AET: You want to get across the feeling of openness that comes from being in a landscape, but the limits provided by the edge of the panel are fixed, so you work to make those drop away. When depicting an interior, it depends on the emotional climate within it, but if there is a sense of pressure, or bearing down, the edges of the panel can be a useful way to catalyze this feeling.
WW: How do you see the show as a love letter to your neighborhood and community?
AET: Most of these paintings were created during the pandemic and can’t help but reflect some of my feelings about what was happening in Brooklyn—from frustration and fear to hope and optimism. People supported each other and gave each other accommodation and understanding. People freaked out and fought and vented. It definitely wasn’t perfect, but I did see a lot of New Yorkers mask up, get vaccinated, and try to carry on under pretty intense conditions. People were lost, and it’s heartbreaking feeling their absence. Art is pretty insignificant in the face of it, but it is a way to process and record.
WW: Did you explore any new directions in your method of marquetry hybrid?
AET: In this show, I was building on a lot of techniques and media I had been developing over a period of years. In 2009, I first oil-painted on a marquetry panel and began to explore how to evolve in that direction. I spend a lot of time on each work, so the potential for a new material will be worked out over a long process of research and studies. I incorporate mica, photo textures from the site, combed paint, pours with glitter, laser-engraved wood, and other materials that make up the texture, color, and form of my work.
WW: The show feels a bit voyeuristic—whether the intimacy of one’s bedroom, a peek through door, a rock shop with a window onto an incredible vista, seeing the screen of someone’s phone while leaning on the edge of a pool. What role do you see the viewer playing in these works?
AET: Who doesn’t love lit windows open at night and life on display—isn’t there a voyeuristic impulse in most people? I’ve reconstructed a reality that a viewer will recognize, but it is not entirely mimetic, so there will be space between recognizing something in the interior world of the work, and how it is evoked or interpreted in the viewer’s own.
WW: How did you want to play and engage with pattern in these works, whether between the swirl of the geodes in the rock shop, the grain of the wood, or the pattern of interior wallpapers?

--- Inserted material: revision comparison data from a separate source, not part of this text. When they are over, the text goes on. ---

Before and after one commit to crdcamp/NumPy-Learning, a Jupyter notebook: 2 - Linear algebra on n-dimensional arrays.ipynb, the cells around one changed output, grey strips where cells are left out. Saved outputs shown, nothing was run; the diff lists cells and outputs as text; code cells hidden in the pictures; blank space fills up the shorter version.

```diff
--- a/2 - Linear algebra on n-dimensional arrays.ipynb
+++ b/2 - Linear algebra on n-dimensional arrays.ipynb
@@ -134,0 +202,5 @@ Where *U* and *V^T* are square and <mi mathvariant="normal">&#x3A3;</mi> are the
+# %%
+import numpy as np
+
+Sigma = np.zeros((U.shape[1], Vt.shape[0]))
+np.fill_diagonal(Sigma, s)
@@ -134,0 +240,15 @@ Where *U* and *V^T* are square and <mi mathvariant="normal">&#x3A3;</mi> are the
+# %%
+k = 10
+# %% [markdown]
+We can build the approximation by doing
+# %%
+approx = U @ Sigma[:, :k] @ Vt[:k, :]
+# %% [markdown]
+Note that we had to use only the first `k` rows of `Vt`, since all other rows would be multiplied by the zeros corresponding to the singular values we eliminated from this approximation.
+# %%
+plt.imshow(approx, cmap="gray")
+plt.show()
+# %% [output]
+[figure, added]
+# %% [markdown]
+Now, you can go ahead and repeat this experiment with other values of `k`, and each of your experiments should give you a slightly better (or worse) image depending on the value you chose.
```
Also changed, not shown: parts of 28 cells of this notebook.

AET: It is an intuitive process; these are all opportunities to work with the effect of materiality on perception. These elements you mention are references that we all know but are rendered in materials very unlike the familiar form, which is where it gets interesting.

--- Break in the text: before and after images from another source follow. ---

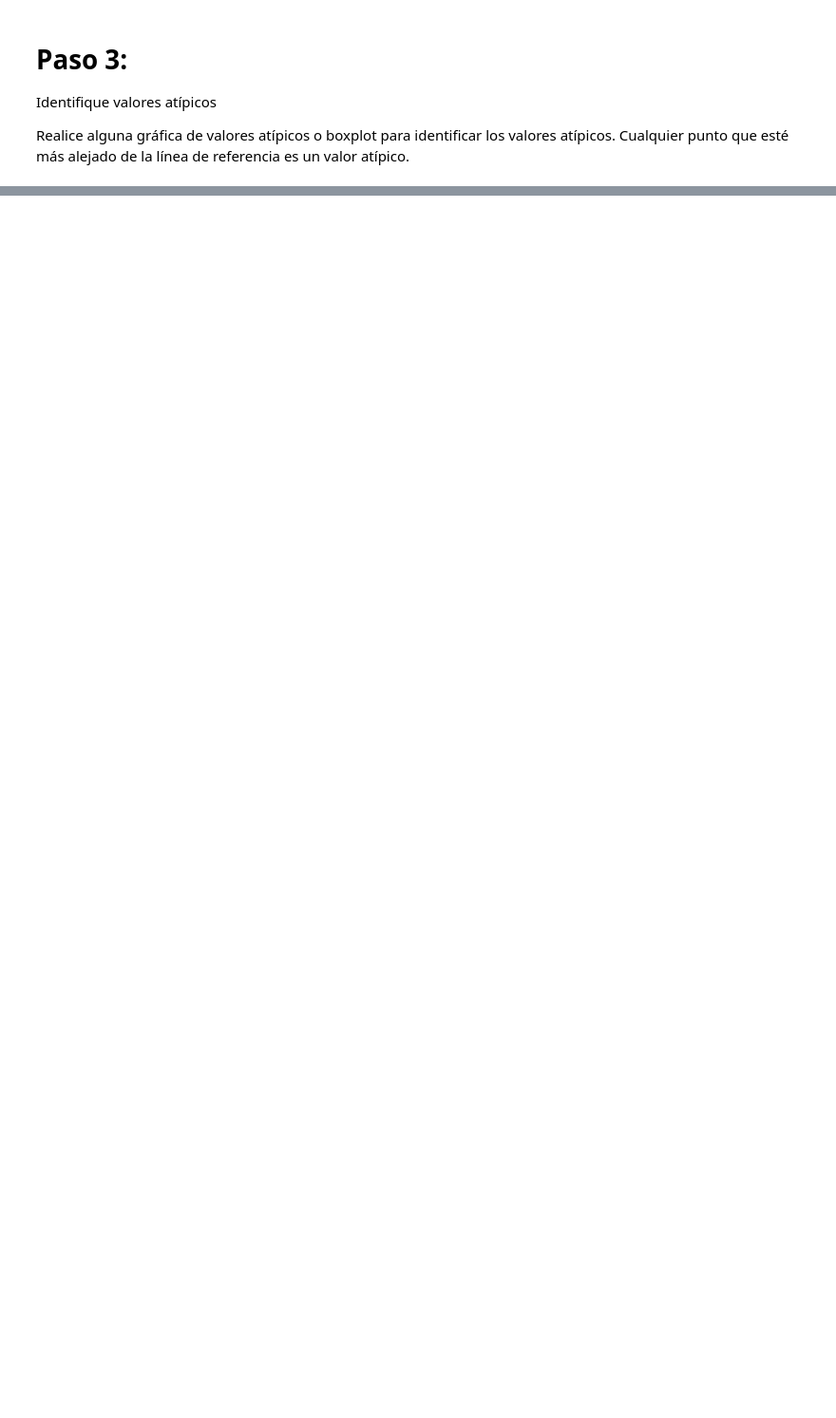
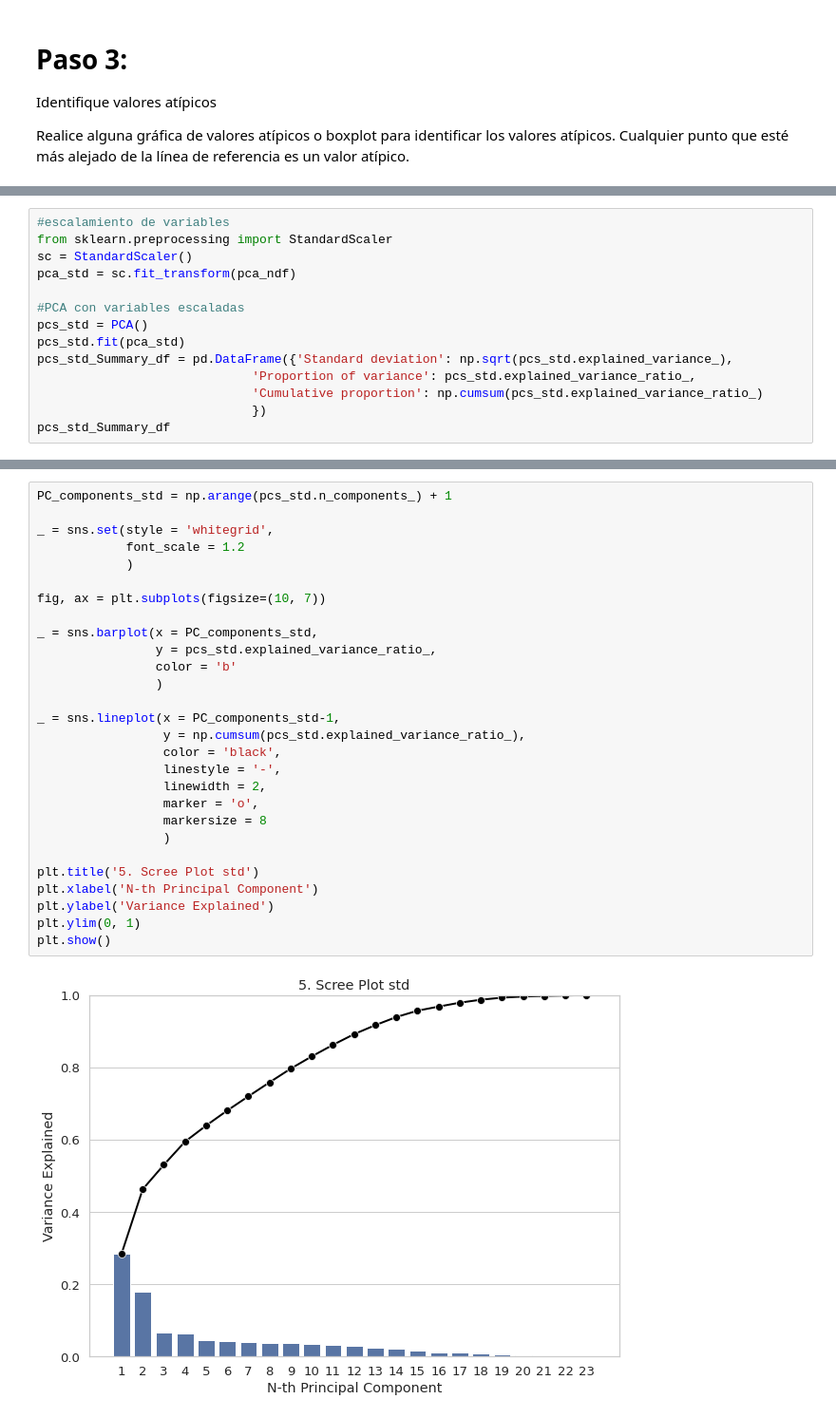
Before and after one commit to PosgradoMNA/actividades-del-projecto-equipo_37, a Jupyter notebook: PCA/Semana4_Actividad1.ipynb, the cells around one changed output, grey strips where cells are left out. Shown at 95% size. Drawn from its saved outputs; the diff is of its cells as text; blank space fills up the shorter version.

```diff
--- a/PCA/Semana4_Actividad1.ipynb
+++ b/PCA/Semana4_Actividad1.ipynb
@@ -451,0 +472,14 @@ plt.show()
+# %%
+#escalamiento de variables
+from sklearn.preprocessing import StandardScaler
+sc = StandardScaler()
+pca_std = sc.fit_transform(pca_ndf)
+
+#PCA con variables escaladas
+pcs_std = PCA()
+pcs_std.fit(pca_std)
+pcs_std_Summary_df = pd.DataFrame({'Standard deviation': np.sqrt(pcs_std.explained_variance_),
+                             'Proportion of variance': pcs_std.explained_variance_ratio_,
+                             'Cumulative proportion': np.cumsum(pcs_std.explained_variance_ratio_)
+                             })
+pcs_std_Summary_df
@@ -451,0 +504,30 @@ plt.show()
+# %%
+PC_components_std = np.arange(pcs_std.n_components_) + 1
+
+_ = sns.set(style = 'whitegrid',
+            font_scale = 1.2
+            )
+
+fig, ax = plt.subplots(figsize=(10, 7))
+
+_ = sns.barplot(x = PC_components_std,
+                y = pcs_std.explained_variance_ratio_,
+                color = 'b'
+                )
+
+_ = sns.lineplot(x = PC_components_std-1,
+                 y = np.cumsum(pcs_std.explained_variance_ratio_),
+                 color = 'black',
+                 linestyle = '-',
+                 linewidth = 2,
+                 marker = 'o',
+                 markersize = 8
+                 )
+
+plt.title('5. Scree Plot std')
+plt.xlabel('N-th Principal Component')
+plt.ylabel('Variance Explained')
+plt.ylim(0, 1)
+plt.show()
+# %% [output]
+[figure, added]
```
Also changed, not shown: parts of 27 cells of this notebook.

WW: Were there any pieces that were particularly challenging to create for this show? Or felt like a real departure or new territory for you?

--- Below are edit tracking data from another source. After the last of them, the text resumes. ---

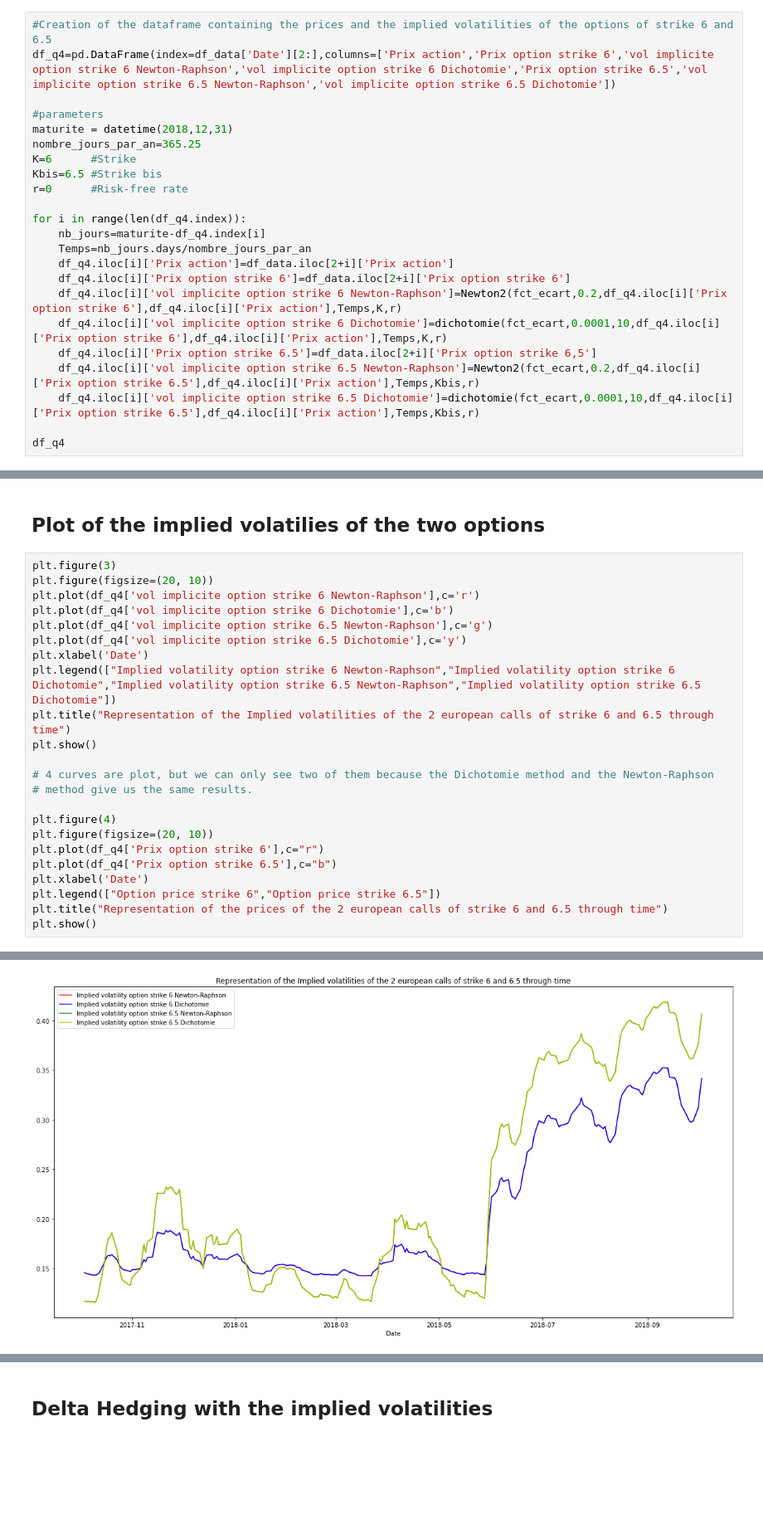
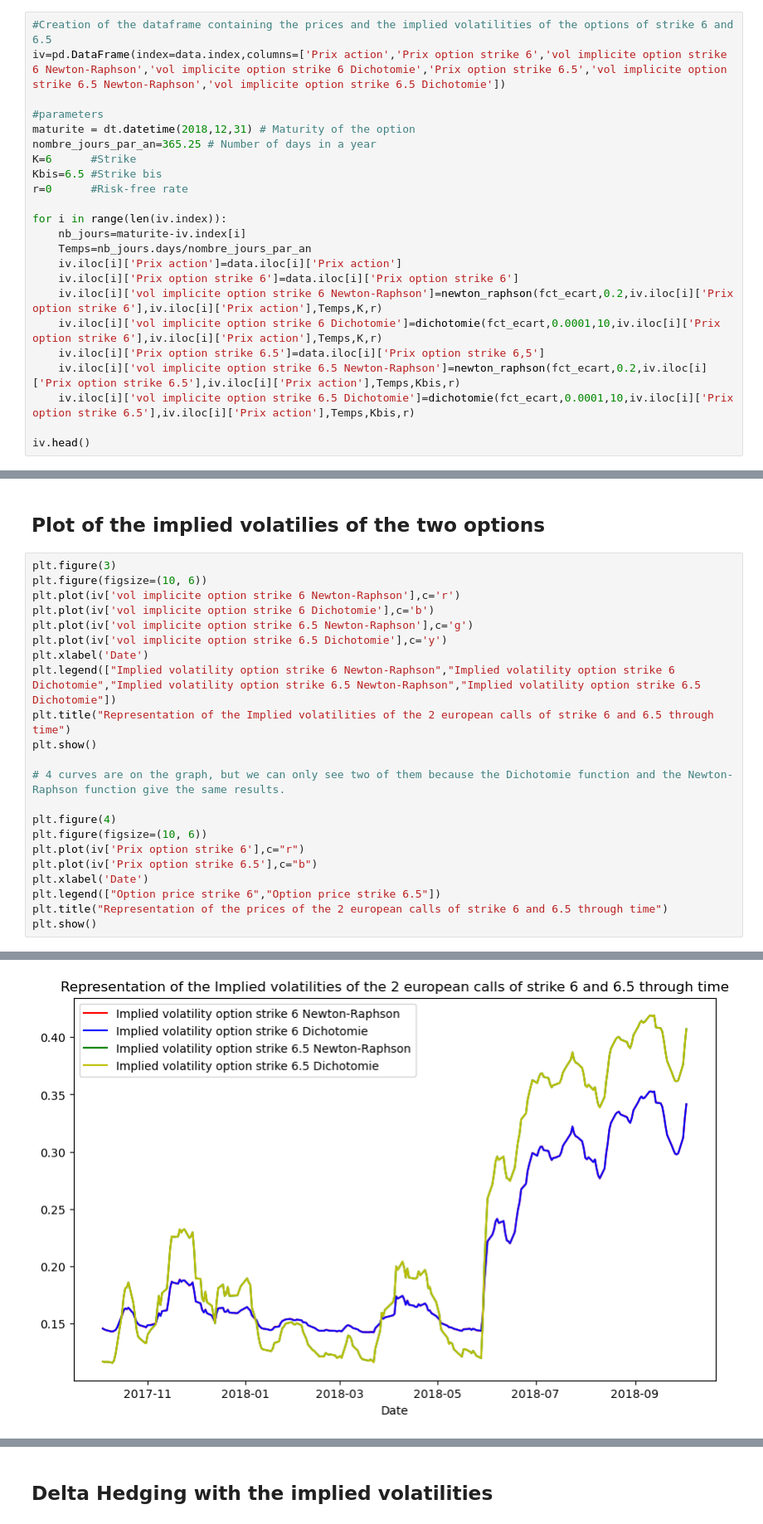
Before and after one commit to Thomas-Esilv/Project_ESILV, a Jupyter notebook: Hedging Strategies Project/Hedging_Project.ipynb, the cells around one changed output, grey strips where cells are left out. Shown at 83% size. Drawn from its saved outputs; the diff is of its cells as text; blank space fills up the shorter version.

```diff
--- a/Hedging Strategies Project/Hedging_Project.ipynb
+++ b/Hedging Strategies Project/Hedging_Project.ipynb
@@ -302,26 +287,26 @@ Iteration()
 # %%
 #Creation of the dataframe containing the prices and the implied volatilities of the options of strike 6 and 6.5
-df_q4=pd.DataFrame(index=df_data['Date'][2:],columns=['Prix action','Prix option strike 6','vol implicite option strike 6 Newton-Raphson','vol implicite option strike 6 Dichotomie','Prix option strike 6.5','vol implicite option strike 6.5 Newton-Raphson','vol implicite option strike 6.5 Dichotomie'])
+iv=pd.DataFrame(index=data.index,columns=['Prix action','Prix option strike 6','vol implicite option strike 6 Newton-Raphson','vol implicite option strike 6 Dichotomie','Prix option strike 6.5','vol implicite option strike 6.5 Newton-Raphson','vol implicite option strike 6.5 Dichotomie'])
 
 #parameters
-maturite = datetime(2018,12,31)
-nombre_jours_par_an=365.25
+maturite = dt.datetime(2018,12,31) # Maturity of the option
+nombre_jours_par_an=365.25 # Number of days in a year
 K=6      #Strike
 Kbis=6.5 #Strike bis
 r=0      #Risk-free rate
 
-for i in range(len(df_q4.index)):
-    nb_jours=maturite-df_q4.index[i]
+for i in range(len(iv.index)):
+    nb_jours=maturite-iv.index[i]
     Temps=nb_jours.days/nombre_jours_par_an
-    df_q4.iloc[i]['Prix action']=df_data.iloc[2+i]['Prix action']
-    df_q4.iloc[i]['Prix option strike 6']=df_data.iloc[2+i]['Prix option strike 6']
-    df_q4.iloc[i]['vol implicite option strike 6 Newton-Raphson']=Newton2(fct_ecart,0.2,df_q4.iloc[i]['Prix option strike 6'],df_q4.iloc[i]['Prix action'],Temps,K,r)
-    df_q4.iloc[i]['vol implicite option strike 6 Dichotomie']=dichotomie(fct_ecart,0.0001,10,df_q4.iloc[i]['Prix option strike 6'],df_q4.iloc[i]['Prix action'],Temps,K,r)
-    df_q4.iloc[i]['Prix option strike 6.5']=df_data.iloc[2+i]['Prix option strike 6,5']
-    df_q4.iloc[i]['vol implicite option strike 6.5 Newton-Raphson']=Newton2(fct_ecart,0.2,df_q4.iloc[i]['Prix option strike 6.5'],df_q4.iloc[i]['Prix action'],Temps,Kbis,r)
-    df_q4.iloc[i]['vol implicite option strike 6.5 Dichotomie']=dichotomie(fct_ecart,0.0001,10,df_q4.iloc[i]['Prix option strike 6.5'],df_q4.iloc[i]['Prix action'],Temps,Kbis,r)
+    iv.iloc[i]['Prix action']=data.iloc[i]['Prix action']
+    iv.iloc[i]['Prix option strike 6']=data.iloc[i]['Prix option strike 6']
+    iv.iloc[i]['vol implicite option strike 6 Newton-Raphson']=newton_raphson(fct_ecart,0.2,iv.iloc[i]['Prix option strike 6'],iv.iloc[i]['Prix action'],Temps,K,r)
+    iv.iloc[i]['vol implicite option strike 6 Dichotomie']=dichotomie(fct_ecart,0.0001,10,iv.iloc[i]['Prix option strike 6'],iv.iloc[i]['Prix action'],Temps,K,r)
+    iv.iloc[i]['Prix option strike 6.5']=data.iloc[i]['Prix option strike 6,5']
+    iv.iloc[i]['vol implicite option strike 6.5 Newton-Raphson']=newton_raphson(fct_ecart,0.2,iv.iloc[i]['Prix option strike 6.5'],iv.iloc[i]['Prix action'],Temps,Kbis,r)
+    iv.iloc[i]['vol implicite option strike 6.5 Dichotomie']=dichotomie(fct_ecart,0.0001,10,iv.iloc[i]['Prix option strike 6.5'],iv.iloc[i]['Prix action'],Temps,Kbis,r)
 
-df_q4
+iv.head()
 # %% [output]
 |  | Prix action | Prix option strike 6 | vol implicite option strike 6 New... | vol implicite option strike 6 Dic... | Prix option strike 6.5 | ... |
 | Date |  |  |  |  |  | ... |
@@ -341,23 +319,22 @@ df_q4
 ## Plot of the implied volatilies of the two options
 # %%
 plt.figure(3)
-plt.figure(figsize=(20, 10))
-plt.plot(df_q4['vol implicite option strike 6 Newton-Raphson'],c='r')
-plt.plot(df_q4['vol implicite option strike 6 Dichotomie'],c='b')
-plt.plot(df_q4['vol implicite option strike 6.5 Newton-Raphson'],c='g')
-plt.plot(df_q4['vol implicite option strike 6.5 Dichotomie'],c='y')
+plt.figure(figsize=(10, 6))
+plt.plot(iv['vol implicite option strike 6 Newton-Raphson'],c='r')
+plt.plot(iv['vol implicite option strike 6 Dichotomie'],c='b')
+plt.plot(iv['vol implicite option strike 6.5 Newton-Raphson'],c='g')
+plt.plot(iv['vol implicite option strike 6.5 Dichotomie'],c='y')
 plt.xlabel('Date')
 plt.legend(["Implied volatility option strike 6 Newton-Raphson","Implied volatility option strike 6 Dichotomie","Implied volatility option strike 6.5 Newton-Raphson","Implied volatility option strike 6.5 Dichotomie"])
 plt.title("Representation of the Implied volatilities of the 2 european calls of strike 6 and 6.5 through time")
 plt.show()
 
-# 4 curves are plot, but we can only see two of them because the Dichotomie method and the Newton-Raphson
-# method give us the same results.
+# 4 curves are on the graph, but we can only see two of them because the Dichotomie function and the Newton-Raphson function give the same results.
 
 plt.figure(4)
-plt.figure(figsize=(20, 10))
-plt.plot(df_q4['Prix option strike 6'],c="r")
-plt.plot(df_q4['Prix option strike 6.5'],c="b")
+plt.figure(figsize=(10, 6))
+plt.plot(iv['Prix option strike 6'],c="r")
+plt.plot(iv['Prix option strike 6.5'],c="b")
 plt.xlabel('Date')
 plt.legend(["Option price strike 6","Option price strike 6.5"])
 plt.title("Representation of the prices of the 2 european calls of strike 6 and 6.5 through time")
@@ -367 +344 @@ plt.show()
-[figure, old version]
+[figure, new version]
```
Also changed, not shown: parts of 33 cells of this notebook.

AET: I always had doubts about depicting life in New York City. People all over the world know the city through movies, music videos, photography, et cetera. It’s a part of the popular culture. There are over a century of paintings of it. As a subject, it has a universality I thought would be too broad, but I was in a situation where I needed to draw from subjects in the city around me. I really had no other choice but to draw from where I was—living and working in Brooklyn during a global pandemic. I had to get over my doubts and just make the work.